The upper cell group supplies the eyelid and forehead muscles and is controlled by the ipsilateral as well as the contralateral pre-central region (on both sides). The lower nuclear cell group, which is responsible for the innervation of the remaining mimic muscles, is only controlled by crossed fibers of the contralateral side. Thus, the differentiation between a central and a peripheral paralysis of the facial nerve allows conclusions to be drawn about the location of the lesion with respect to the facial nerve [4,5]:

Facial nerve palsy can cause severe limitations in several regions of the face. Some consequences are visible to the eye, others are not. 

central facial paresis peripheral facial paresis
Damage in front of the brain nuclei of the facial nerve lesion beneath the brain nuclei of the facial nerve
intact forehead muscles on both sides and Paralysis depends on the lesion site:
paralyzed residual mimic musculature Paresis of individual muscles up to the entire
on the opposite side of the face mimic musculature of the same facial side

You can learn more about the interconnection of the facial nerve cores in the brain here. Further information on electrophysiological diagnostics by a neurologist can be found here.

[1] Aumüller G. Anatomie. 3rd ed. Duale Reihe. Stuttgart: Thieme; 2014. 54 p. ger
[2] Masuhr KF, Masuhr F, Neumann M. Neurologie. 7th ed. Duale Reihe. ger.
[3] Bird TD. Nicolaus A. Friedreich's description of peripheral facial nerve paralysis in 1798. J Neurol Neurosurg Psychiatry. 1979;42(1):56–8. PubMed PMID: 368292.
[4] Bell C. On the Nerves; Giving an Account of Some Experiments on Their Structure and Functions, Which Lead to a New Arrangement of the System.

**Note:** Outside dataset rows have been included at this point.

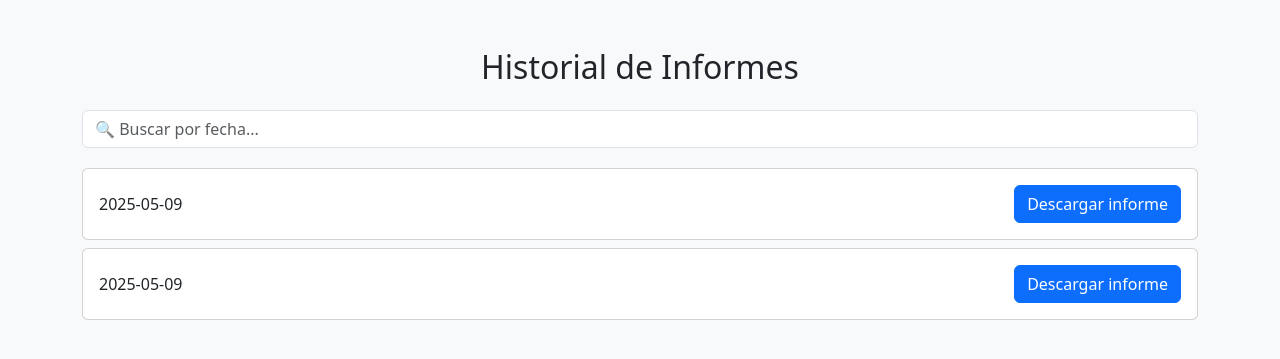
After one commit to GonzaloIcai/TFG, a Flask app: page /historial in a window 1280 px wide. The commit adds this page. Shown: the top 359 px of the page. Run offline with Flask 3, Linux system fonts and the light colour scheme; a user stored in the database is signed in.

Commit message:
Historial de Informes hecho

```diff
--- a/main.py
+++ b/main.py
@@ -14,6 +14,7 @@ from routes.reasoning_pattern import reasoning_pattern
 from routes.analysis import analysis
 from routes.perfil import perfil
 from routes.graficos import graficos
+from routes.historial import historial
 
 
 app = Flask(__name__)
@@ -46,6 +47,7 @@ app.register_blueprint(attention_stroop)    # Registramos los ejercicios de aten
 app.register_blueprint(reasoning_pattern)   # Registramos los ejercicios de atencion
 app.register_blueprint(perfil)
 app.register_blueprint(graficos)
+app.register_blueprint(historial)
 
 
 if __name__ == "__main__":
--- /dev/null
+++ b/routes/historial.py
@@ -0,0 +1,40 @@
+from flask import Blueprint, render_template, request, send_file, make_response
+from flask_login import login_required, current_user
+from models.database import db, Informe
+import io
+import pdfkit
+
+historial = Blueprint('historial', __name__)
+
+@historial.route('/historial')
+@login_required
+def ver_historial():
+    informes = Informe.query.filter_by(user_id=current_user.id).order_by(Informe.fecha.desc()).all()
+    return render_template('historial.html', informes=informes)
+
+@historial.route('/descargar_informe/<int:informe_id>')
+@login_required
+def descargar_informe(informe_id):
+    informe = Informe.query.get_or_404(informe_id)
+
+    # Renderiza el HTML del informe usando tu plantilla existente
+    rendered = render_template(
+        'informe.html',
+        informe=informe.contenido,
+        desde=informe.fecha,
+        hasta=informe.fecha
+    )
+
+    # Configura wkhtmltopdf con ruta absoluta (ajusta si la tuya es distinta)
+    path_wkhtmltopdf = r'C:\Program Files\wkhtmltopdf\bin\wkhtmltopdf.exe'
+    config = pdfkit.configuration(wkhtmltopdf=path_wkhtmltopdf)
+
+    # Genera PDF en memoria
+    pdf = pdfkit.from_string(rendered, False, configuration=config)
+
+    # Devuelve el PDF como descarga al navegador
+    return send_file(
+        io.BytesIO(pdf),
+        mimetype='application/pdf',
+        download_name=f'informe_{informe.fecha.strftime("%Y-%m-%d")}.pdf'
+    )
--- a/templates/dashboard.html
+++ b/templates/dashboard.html
@@ -23,7 +23,7 @@
                 </button>
                 <ul class="dropdown-menu dropdown-menu-end" aria-labelledby="menuDropdown">
                     <li><a class="dropdown-item" href="{{ url_for('perfil.ver_perfil') }}">👤 Mi perfil</a></li>
-                    <li><a class="dropdown-item" href="#">📅 Historial de informes</a></li>
+                    <li><a class="dropdown-item" href="{{ url_for('historial.ver_historial') }}">📅 Historial de informes</a></li>
                     <li><a class="dropdown-item" href="{{ url_for('graficos.ver_graficos') }}">📈 Gráfico de progreso</a></li>
                     <li><hr class="dropdown-divider"></li>
                     <li><a class="dropdown-item text-danger" href="{{ url_for('auth.logout') }}">🚪 Cerrar sesión</a></li>
--- /dev/null
+++ b/templates/historial.html
@@ -0,0 +1,54 @@
+<!DOCTYPE html>
+<html lang="es">
+<head>
+    <meta charset="UTF-8">
+    <title>Historial de Informes</title>
+    <link href="https://cdn.jsdelivr.net/npm/bootstrap@5.3.0/dist/css/bootstrap.min.css" rel="stylesheet">
+    <style>
+        .search-input {
+            margin-bottom: 20px;
+        }
+    </style>
+</head>
+<body class="bg-light">
+<div class="container my-5">
+    <h2 class="text-center mb-4">Historial de Informes</h2>
+
+    <!-- 🔍 Buscador -->
+    <input type="text" id="searchInput" class="form-control search-input" placeholder="🔍 Buscar por fecha...">
+
+    <!-- 📄 Lista de informes -->
+    <div id="informesList">
+        {% for informe in informes %}
+            <div class="card mb-2 informe-item">
+                <div class="card-body d-flex justify-content-between align-items-center">
+                    <span class="informe-fecha">{{ informe.fecha.strftime('%Y-%m-%d') }}</span>
+                    <a href="{{ url_for('historial.descargar_informe', informe_id=informe.id) }}" class="btn btn-primary">
+                        Descargar informe
+                    </a>
+                </div>
+            </div>
+        {% endfor %}
+    </div>
+</div>
+
+<script>
+    const searchInput = document.getElementById('searchInput');
+    const informes = document.querySelectorAll('.informe-item');
+
+    searchInput.addEventListener('input', function() {
+        const searchTerm = this.value.toLowerCase();
+
+        informes.forEach(item => {
+            const fecha = item.querySelector('.informe-fecha').textContent.toLowerCase();
+            if (fecha.includes(searchTerm)) {
+                item.style.display = '';
+            } else {
+                item.style.display = 'none';
+            }
+        });
+    });
+</script>
+
+</body>
+</html>
```
Also changed, not shown: models/database.py (+8 -0 lines), routes/analysis.py (+29 -2 lines), static/historial.css (added, +11 -0 lines), templates/informe_pdf.html (added, +36 -0 lines), instance/users.db.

Philosophical Transactions of the Royal Society of London. 1821;111(0):398–424. doi: 10.1098/rstl.1821.0029.
[5] Schünke M, Schulte E, Schumacher U, Voll M. Kopf, Hals und Neuroanatomie: 115 Tabellen. 2nd ed. Prometheus / Michael Schünke Erik Schulte Udo Schumacher. Unter Mitarb. von Jürgen Rude. Ill. von Markus Voll Karl Wesker, Vol 3. Stuttgart: Thieme; 2009. 541 p. ger.
[6] Peitersen E. Bell's palsy: the spontaneous course of 2,500 peripheral facial nerve palsies of different etiologies. Acta Otolaryngol Suppl. 2002(549):4–30. PubMed PMID: 12482166.